Figure 15-30.Welding light gauge metals.
dirt or slag in the end of the tip. A backfire is rarely
dangerous, but the molten metal may be splattered when
the flame pops.
A flashback is the burning of the gases within the
torch, and it is dangerous. It is usually caused by loose
connections, improper pressures, or overheating of the
torch. A shrill hissing or squealing noise accompanies a
flashback; and unless the gases are turned off
immediately, the flame may burn back through the hose
and regulators and cause great damage. The cause of a
flashback should always be determined, and the trouble
remedied before relighting the torch.
Fundamental Welding Techniques
The composition, thickness, shape, and position of
the metal to be welded govern the techniques to be used.
The fundamental techniques that apply to different
thicknesses, shapes, and positions of the metal to be
welded are discussed in the following paragraphs.
HOLDING THE TORCH.The proper method to
use in holding the torch depends upon the thickness of
the metal being welded. For light gauge metal, hold the
torch as shown in figure 15-30, with the hose draped
over the wrist. For heavier work, hold the torch as shown
in figure 15-31.
Figure 15-31.Welding heavy plate.
Hold the torch so that the tip is in line with the joint
to be welded, and inclined between 30° and 60° from
the perpendicular. The exact angle depends upon the
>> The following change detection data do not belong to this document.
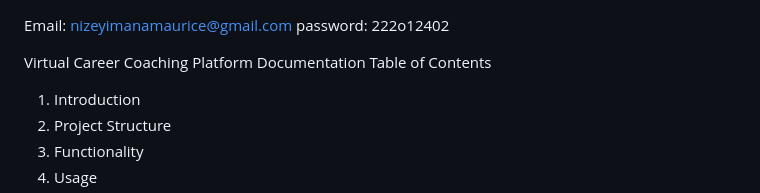
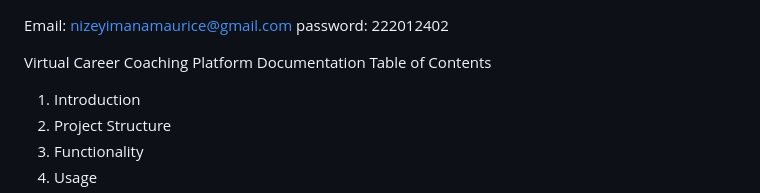
Before and after one commit to MauriceNizeyimana1/Exam_WT_NIZEYIMANA_Maurice_222012402, a Markdown page: README.md, the part around the change. GitHub-like rendering.

```diff
--- a/README.md
+++ b/README.md
@@ -1,5 +1,5 @@
 Email: nizeyimanamaurice@gmail.com
-password: 222o12402
+password: 222012402
 
 Virtual Career Coaching Platform Documentation
 Table of Contents
```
type of weld to be made, the amount of preheating
necessary, and the thickness and type of metal. The
thicker the metal, the more vertical the torch must be for
proper heat penetration. The white cone of the flame
should be held about 1/8 inch from the surface of the
If the torch is held in the correct position, a small
puddle of molten metal will form. The puddle should be
composed of equal parts of the two pieces being welded.
After the puddle appears, begin the movement of the tip
in a semicircular or circular motion. This movement
assures an even distribution of heat on both pieces of
metal. The speed and motion of the torch are learned
only by practice and experience.
FOREHAND WELDING.Forehand (also called
puddle welding or ripple welding) is the oldest
method of welding. The rod is kept ahead of the tip in
the direction in which the weld is being made. Point the
flame in the direction of the weld, and hold the tip at an
angle of about 45° to 60° to the plates (fig. 15-32). This
position of the flame preheats the edges you are welding
just ahead of the molten puddle. By moving the tip and